**DATA RECORDS:**

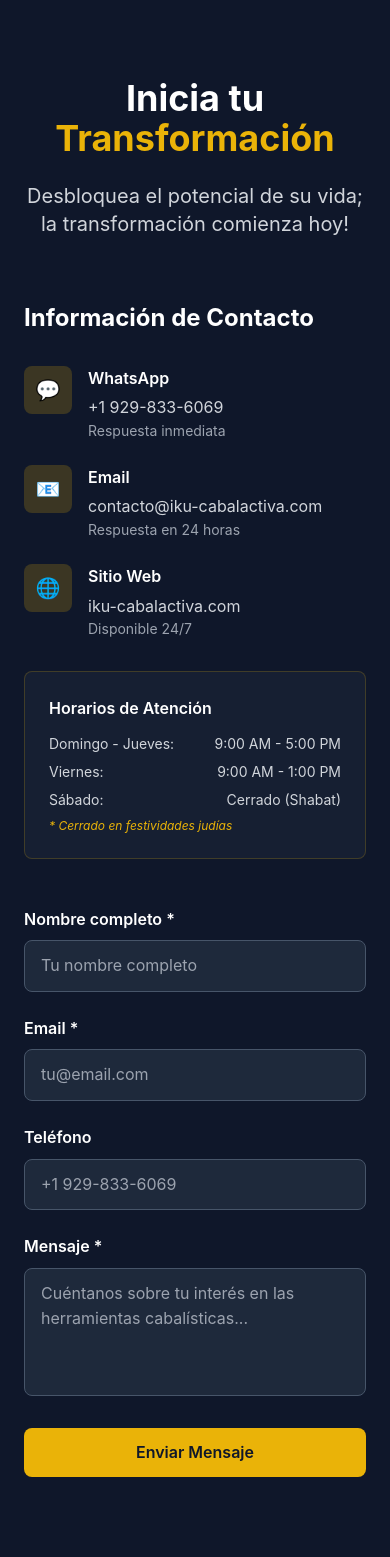
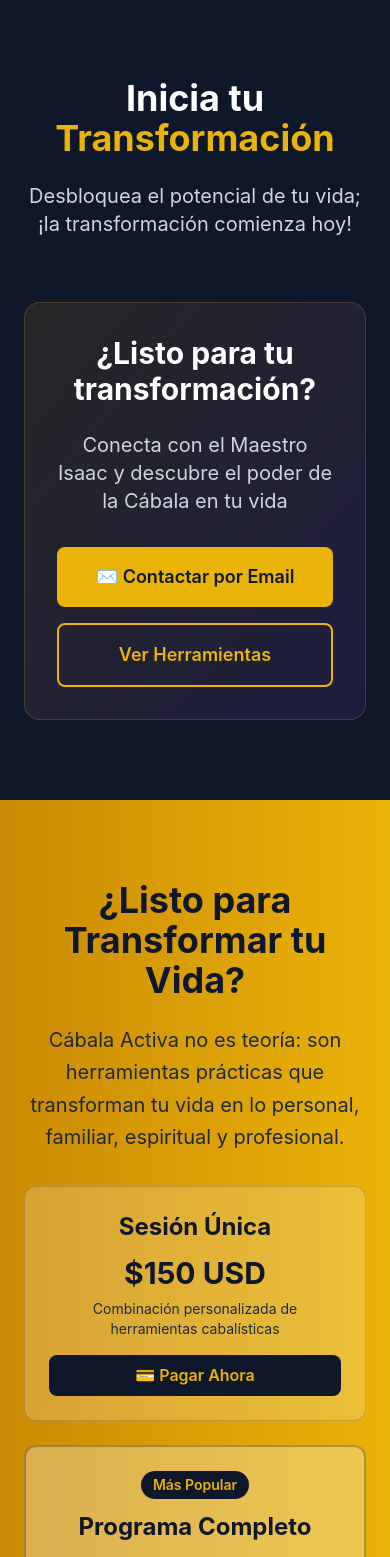
Before and after one commit to mdasuaje/iku-cabalactiva, a React (Vite) app: page / in a window 390 px wide. Shown: the part 8863-10420 px from the top of the page. Built offline with nearby package versions, Linux system fonts and the light colour scheme.

Commit message:
fix: Sanación final de la UX y coherencia total

```diff
--- a/src/components/common/Footer.jsx
+++ b/src/components/common/Footer.jsx
@@ -50,7 +50,7 @@
                 📧 {SOCIAL_LINKS.email}
               </p>
               <p className="text-gray-300 text-sm">
-                💬 WhatsApp: {SOCIAL_LINKS.whatsapp.number}
+                💬 <a href="{SOCIAL_LINKS.whatsapp.channel}" target="_blank" rel="noopener noreferrer" className="hover:text-yellow-500 transition-colors">Canal WhatsApp</a>
               </p>
               <p className="text-gray-300 text-sm">
                 🌐 iku-cabalactiva.com
--- a/src/components/common/PricingCard.jsx
+++ b/src/components/common/PricingCard.jsx
@@ -27,6 +27,9 @@
   const handlePayment = (url) => {
     if (url) {
       window.open(url, '_blank')
+    } else {
+      console.error('URL de pago no configurada')
+      alert('Error: URL de pago no disponible. Contacta al soporte.')
     }
   }
 
--- a/src/components/sections/Contact.jsx
+++ b/src/components/sections/Contact.jsx
@@ -3,52 +3,12 @@
 import toast from 'react-hot-toast'
 import { t } from '../../utils/i18n'
 import contactService from '../../services/contactService'
+import ContactModal from '../common/ContactModal'
 
 const Contact = () => {
-  const [formData, setFormData] = useState({
-    name: '',
-    email: '',
-    phone: '',
-    message: ''
-  })
+  const [showModal, setShowModal] = useState(false)
 
-  const handleSubmit = async (e) => {
-    e.preventDefault()
 
-    if (!formData.name?.trim() || !formData.email?.trim() || !formData.message?.trim()) {
-      toast.error('Por favor completa todos los campos requeridos')
-      return
-    }
-
-    try {
-      toast.loading('Procesando tu solicitud...')
-
-      // Enviar consulta al equipo de contacto
-      await contactService.enviarConsulta({
-        nombre: formData.name,
-        email: formData.email,
-        telefono: formData.phone,
-        mensaje: formData.message
-      })
-
-      toast.dismiss()
-      toast.success('¡Consulta enviada! Nuestro equipo te contactará en 24 horas.')
-
-      // Reset form
-      setFormData({ name: '', email: '', phone: '', message: '' })
-
-    } catch (error) {
-      toast.dismiss()
-      toast.error('Error al procesar la solicitud. Inténtalo de nuevo.')
-    }
-  }
-
-  const handleChange = (e) => {
-    setFormData({
-      ...formData,
-      [e.target.name]: e.target.value
-    })
-  }
 
   return (
     <section id="contact" className="py-20 bg-slate-900">
@@ -63,155 +23,47 @@
             Inicia tu <span className="text-yellow-500">Transformación</span>
           </h2>
           <p className="text-xl text-gray-300 max-w-3xl mx-auto">
-            {t('contact.subtitle', 'Desbloquea el potencial de su vida; la transformación comienza hoy!')}
+            Desbloquea el potencial de tu vida; ¡la transformación comienza hoy!
           </p>
         </motion.div>
 
-        <div className="grid lg:grid-cols-2 gap-12 max-w-6xl mx-auto">
-          {/* Información de contacto */}
         <motion.div
-            initial={{ opacity: 0, x: -30 }}
-            whileInView={{ opacity: 1, x: 0 }}
-            transition={{ duration: 0.6 }}
+          initial={{ opacity: 0, y: 30 }}
+          whileInView={{ opacity: 1, y: 0 }}
+          transition={{ duration: 0.6, delay: 0.2 }}
+          className="text-center max-w-4xl mx-auto"
         >
-            <h3 className="text-2xl font-bold text-white mb-8">
-              Información de Contacto
+          <div className="bg-gradient-to-br from-yellow-500/10 to-purple-500/10 rounded-2xl p-8 border border-yellow-500/20">
+            <h3 className="text-3xl font-bold text-white mb-6">
+              ¿Listo para tu transformación?
             </h3>
+            <p className="text-xl text-gray-300 mb-8">
+              Conecta con el Maestro Isaac y descubre el poder de la Cábala en tu vida
+            </p>
 
-            <div className="space-y-6">
-              <div className="flex items-start space-x-4">
-                <div className="w-12 h-12 bg-yellow-500/20 rounded-lg flex items-center justify-center flex-shrink-0">
-                  <span className="text-yellow-500 text-xl">💬</span>
-                </div>
-                <div>
-                  <h4 className="text-white font-semibold mb-1">WhatsApp</h4>
-                  <p className="text-gray-300">+1 929-833-6069</p>
-                  <p className="text-gray-400 text-sm">Respuesta inmediata</p>
-                </div>
-              </div>
+            <div className="flex flex-col sm:flex-row gap-4 justify-center">
+              <button
+                onClick={() => setShowModal(true)}
+                className="bg-yellow-500 hover:bg-yellow-600 text-slate-900 px-8 py-4 rounded-lg font-semibold text-lg transition-colors"
+              >
+                ✉️ Contactar por Email
+              </button>
 
-              <div className="flex items-start space-x-4">
-                <div className="w-12 h-12 bg-yellow-500/20 rounded-lg flex items-center justify-center flex-shrink-0">
-                  <span className="text-yellow-500 text-xl">📧</span>
-                </div>
-                <div>
-                  <h4 className="text-white font-semibold mb-1">Email</h4>
-                  <p className="text-gray-300">contacto@iku-cabalactiva.com</p>
-                  <p className="text-gray-400 text-sm">Respuesta en 24 horas</p>
-                </div>
-              </div>
-
-              <div className="flex items-start space-x-4">
-                <div className="w-12 h-12 bg-yellow-500/20 rounded-lg flex items-center justify-center flex-shrink-0">
-                  <span className="text-yellow-500 text-xl">🌐</span>
-                </div>
-                <div>
-                  <h4 className="text-white font-semibold mb-1">Sitio Web</h4>
-                  <p className="text-gray-300">iku-cabalactiva.com</p>
-                  <p className="text-gray-400 text-sm">Disponible 24/7</p>
-                </div>
-              </div>
-            </div>
-
-            <div className="mt-8 p-6 bg-slate-800/50 rounded-lg border border-yellow-500/20">
-              <h4 className="text-white font-semibold mb-3">Horarios de Atención</h4>
-              <div className="space-y-2 text-gray-300 text-sm">
-                <div className="flex justify-between">
-                  <span>Domingo - Jueves:</span>
-                  <span>9:00 AM - 5:00 PM</span>
-                </div>
-                <div className="flex justify-between">
-                  <span>Viernes:</span>
-                  <span>9:00 AM - 1:00 PM</span>
-                </div>
-                <div className="flex justify-between">
-                  <span>Sábado:</span>
-                  <span>Cerrado (Shabat)</span>
-                </div>
-                <div className="text-yellow-500 text-xs mt-3 italic">
-                  * Cerrado en festividades judías
-                </div>
+              <button
+                onClick={() => document.getElementById('pricing')?.scrollIntoView({ behavior: 'smooth' })}
+                className="border-2 border-yellow-500 text-yellow-500 px-8 py-4 rounded-lg font-semibold text-lg hover:bg-yellow-500/10 transition-colors"
+              >
+                Ver Herramientas
+              </button>
             </div>
           </div>
         </motion.div>
 
-          {/* Formulario de contacto */}
-          <motion.div
-            initial={{ opacity: 0, x: 30 }}
-            whileInView={{ opacity: 1, x: 0 }}
-            transition={{ duration: 0.6 }}
-          >
-            <form onSubmit={handleSubmit} className="space-y-6">
-              <div>
-                <label className="block text-white font-semibold mb-2">
-                  Nombre completo *
-                </label>
-                <input
-                  type="text"
-                  name="name"
-                  value={formData.name}
-                  onChange={handleChange}
-                  required
-                  className="w-full px-4 py-3 bg-slate-800 border border-slate-600 rounded-lg text-white placeholder-gray-400 focus:border-yellow-500 focus:outline-none transition-colors"
-                  placeholder="Tu nombre completo"
+        <ContactModal
+          isOpen={showModal}
+          onClose={() => setShowModal(false)}
+          herramienta="Consulta General"
         />
-              </div>
-
-              <div>
-                <label className="block text-white font-semibold mb-2">
-                  Email *
-                </label>
-                <input
-                  type="email"
-                  name="email"
-                  value={formData.email}
-                  onChange={handleChange}
-                  required
-                  className="w-full px-4 py-3 bg-slate-800 border border-slate-600 rounded-lg text-white placeholder-gray-400 focus:border-yellow-500 focus:outline-none transition-colors"
-                  placeholder="tu@email.com"
-                />
-              </div>
-
-              <div>
-                <label className="block text-white font-semibold mb-2">
-                  Teléfono
-                </label>
-                <input
-                  type="tel"
-                  name="phone"
-                  value={formData.phone}
-                  onChange={handleChange}
-                  className="w-full px-4 py-3 bg-slate-800 border border-slate-600 rounded-lg text-white placeholder-gray-400 focus:border-yellow-500 focus:outline-none transition-colors"
-                  placeholder="+1 929-833-6069"
-                />
-              </div>
-
-              <div>
-                <label className="block text-white font-semibold mb-2">
-                  Mensaje *
-                </label>
-                <textarea
-                  name="message"
-                  value={formData.message}
-                  onChange={handleChange}
-                  required
-                  rows={4}
-                  className="w-full px-4 py-3 bg-slate-800 border border-slate-600 rounded-lg text-white placeholder-gray-400 focus:border-yellow-500 focus:outline-none transition-colors resize-none"
-                  placeholder="Cuéntanos sobre tu interés en las herramientas cabalísticas..."
-                />
-              </div>
-
-              <motion.button
-                type="submit"
-                whileHover={{ scale: 1.02 }}
-                whileTap={{ scale: 0.98 }}
-                className="w-full bg-yellow-500 text-slate-900 py-3 rounded-lg font-semibold hover:bg-yellow-400 transition-colors"
-              >
-                Enviar Mensaje
-              </motion.button>
-            </form>
-          </motion.div>
-        </div>
       </div>
     </section>
   )
--- a/src/components/sections/FAQ.jsx
+++ b/src/components/sections/FAQ.jsx
@@ -1,9 +1,10 @@
 import React, { useState } from 'react'
 import { motion, AnimatePresence } from 'framer-motion'
-import { openWhatsApp, WHATSAPP_MESSAGES } from '../../utils/whatsapp'
+import ContactModal from '../common/ContactModal'
 
 const FAQ = () => {
   const [openIndex, setOpenIndex] = useState(null)
+  const [showModal, setShowModal] = useState(false)
 
   const faqs = [
     {
@@ -111,12 +112,18 @@
             ¿Tienes más preguntas? Contáctanos directamente
           </p>
           <button
-            onClick={() => openWhatsApp(WHATSAPP_MESSAGES.consulta)}
-            className="bg-green-600 hover:bg-green-700 text-white px-6 py-3 rounded-lg font-semibold transition-colors"
+            onClick={() => setShowModal(true)}
+            className="bg-yellow-500 hover:bg-yellow-600 text-slate-900 px-6 py-3 rounded-lg font-semibold transition-colors"
           >
-            💬 Preguntar por WhatsApp
+            ✉️ Contactar por Email
           </button>
         </motion.div>
+
+        <ContactModal
+          isOpen={showModal}
+          onClose={() => setShowModal(false)}
+          herramienta="Consulta FAQ"
+        />
       </div>
     </section>
   )
--- a/src/services/calendarService.js
+++ b/src/services/calendarService.js
@@ -28,7 +28,7 @@
       timeZone: 'America/New_York'
     },
     attendees: [
-      { email: 'kabbalahuniversal@gmail.com', displayName: 'Isaac Benzaquén' },
+      { email: 'contacto@iku-cabalactiva.com', displayName: 'Isaac Benzaquén' },
       { email: formData.email, displayName: formData.name }
     ],
     reminders: {
@@ -59,7 +59,7 @@
 export const sendNotificationEmail = async (formData, eventData) => {
   // Using EmailJS or similar service for notifications
   const emailData = {
-    to_email: 'kabbalahuniversal@gmail.com',
+    to_email: 'contacto@iku-cabalactiva.com',
     to_name: 'Isaac Benzaquén',
     from_name: formData.name,
     from_email: formData.email,
--- a/src/services/contactService.js
+++ b/src/services/contactService.js
@@ -50,7 +50,7 @@
   async notificarSesionConfirmada(sesionData) {
     const contactData = {
       action: 'send-email',
-      to: 'kabbalahuniversal@gmail.com', // Solo sesiones pagadas
+      to: 'contacto@iku-cabalactiva.com', // Solo sesiones pagadas
       cc: this.emailAdmin,
       subject: '📅 Sesión Confirmada (PAGADA)',
       template: 'sesion-confirmada',
--- a/src/utils/calendarApi.js
+++ b/src/utils/calendarApi.js
@@ -21,7 +21,7 @@
 Por favor, confirma la cita respondiendo a este email.
   `
 
-  const mailtoLink = `mailto:kabbalahuniversal@gmail.com?subject=Nueva Consulta - ${formData.name}&body=${encodeURIComponent(emailBody)}`
+  const mailtoLink = `mailto:contacto@iku-cabalactiva.com?subject=Nueva Consulta - ${formData.name}&body=${encodeURIComponent(emailBody)}`
 
   // Open email client
   window.open(mailtoLink)
```
Also changed, not shown: src/components/common/SocialMediaBar.jsx (+9 -0 lines). Lines whose indentation alone changed are shown as unchanged.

**EXERCISE AIM:** Look over the entries above. Copy every line that contains the word "onClick".

**PROBLEM SOLUTION:**
+                onClick={() => setShowModal(true)}
+                onClick={() => document.getElementById('pricing')?.scrollIntoView({ behavior: 'smooth' })}
-            onClick={() => openWhatsApp(WHATSAPP_MESSAGES.consulta)}
+            onClick={() => setShowModal(true)}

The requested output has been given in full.